*What you have to do:*
Pull every line holding the string "file" from the records below.

*Structured diff data:*
------------------------

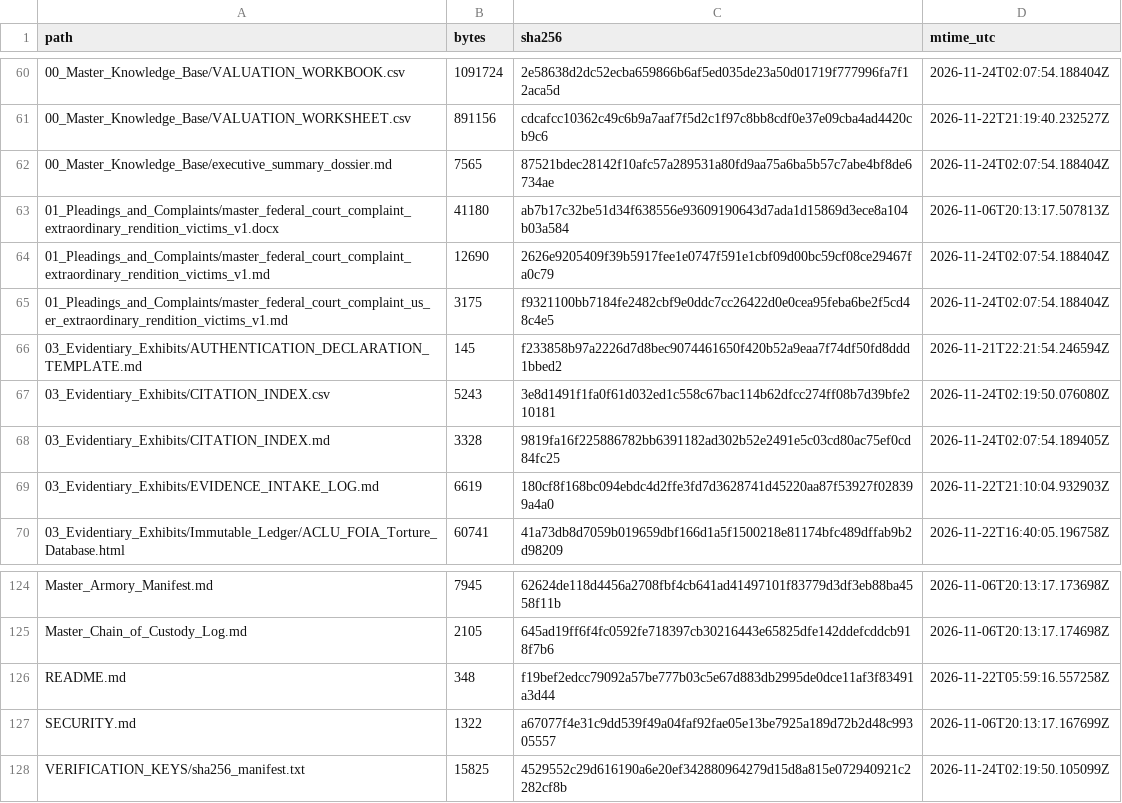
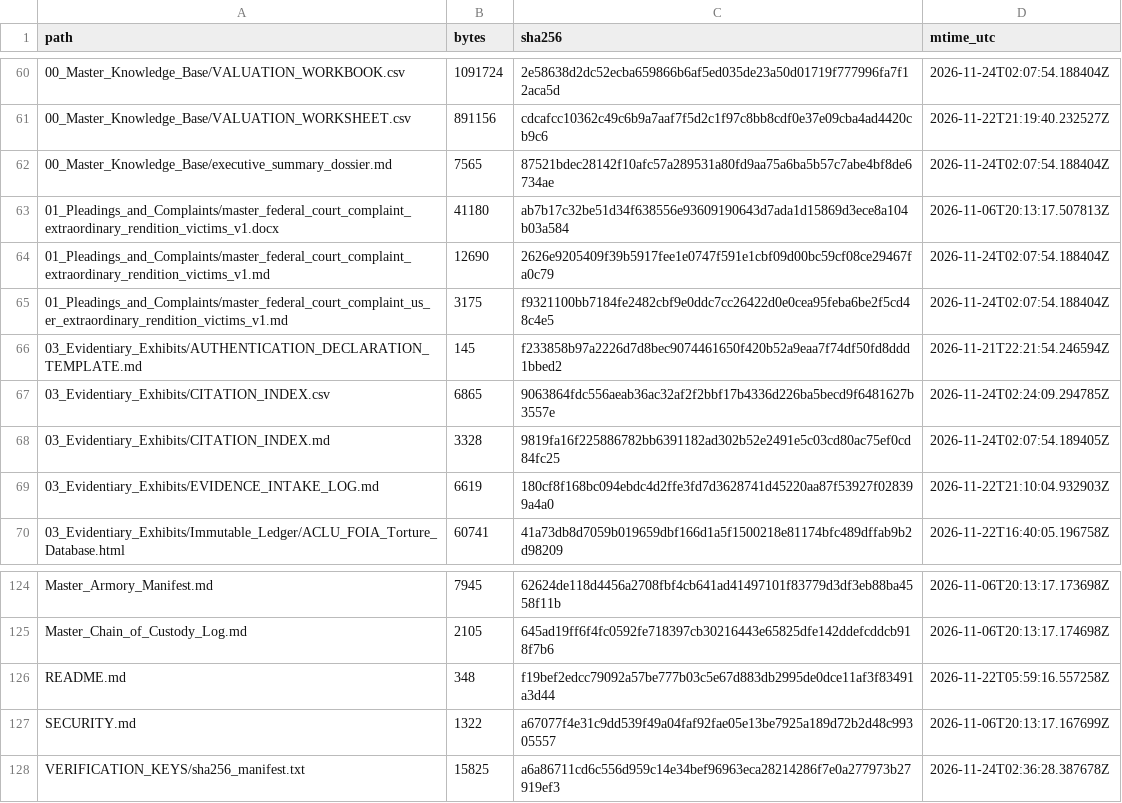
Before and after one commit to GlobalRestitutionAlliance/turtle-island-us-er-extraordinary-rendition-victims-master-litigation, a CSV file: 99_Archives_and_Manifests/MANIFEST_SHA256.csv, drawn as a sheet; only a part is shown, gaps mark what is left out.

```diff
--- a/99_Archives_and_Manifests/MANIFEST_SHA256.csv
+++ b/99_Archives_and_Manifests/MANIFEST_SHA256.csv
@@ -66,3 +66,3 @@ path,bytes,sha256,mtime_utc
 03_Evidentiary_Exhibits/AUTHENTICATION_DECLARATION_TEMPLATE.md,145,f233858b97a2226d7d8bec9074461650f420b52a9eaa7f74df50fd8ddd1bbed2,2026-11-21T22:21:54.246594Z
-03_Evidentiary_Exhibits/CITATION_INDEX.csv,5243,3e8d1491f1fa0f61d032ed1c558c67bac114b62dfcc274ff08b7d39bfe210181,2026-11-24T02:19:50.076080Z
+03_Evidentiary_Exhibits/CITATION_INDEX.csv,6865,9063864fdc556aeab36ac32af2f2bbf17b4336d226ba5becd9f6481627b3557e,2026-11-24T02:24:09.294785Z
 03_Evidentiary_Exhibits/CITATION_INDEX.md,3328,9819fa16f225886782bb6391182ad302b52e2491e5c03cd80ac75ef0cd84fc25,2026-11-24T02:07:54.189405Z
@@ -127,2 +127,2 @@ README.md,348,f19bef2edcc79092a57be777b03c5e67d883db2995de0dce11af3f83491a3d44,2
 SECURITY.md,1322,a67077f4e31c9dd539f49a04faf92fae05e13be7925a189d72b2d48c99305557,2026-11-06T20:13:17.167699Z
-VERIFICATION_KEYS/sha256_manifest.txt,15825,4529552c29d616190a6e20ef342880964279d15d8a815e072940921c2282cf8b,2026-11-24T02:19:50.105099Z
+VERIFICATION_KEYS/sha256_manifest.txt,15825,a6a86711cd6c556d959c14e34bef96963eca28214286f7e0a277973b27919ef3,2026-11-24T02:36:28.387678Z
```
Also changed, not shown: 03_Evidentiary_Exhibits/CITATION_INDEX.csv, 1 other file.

------------------------

*Result of the exercise:*
Before and after one commit to GlobalRestitutionAlliance/turtle-island-us-er-extraordinary-rendition-victims-master-litigation, a CSV file: 99_Archives_and_Manifests/MANIFEST_SHA256.csv, drawn as a sheet; only a part is shown, gaps mark what is left out.
Also changed, not shown: 03_Evidentiary_Exhibits/CITATION_INDEX.csv, 1 other file.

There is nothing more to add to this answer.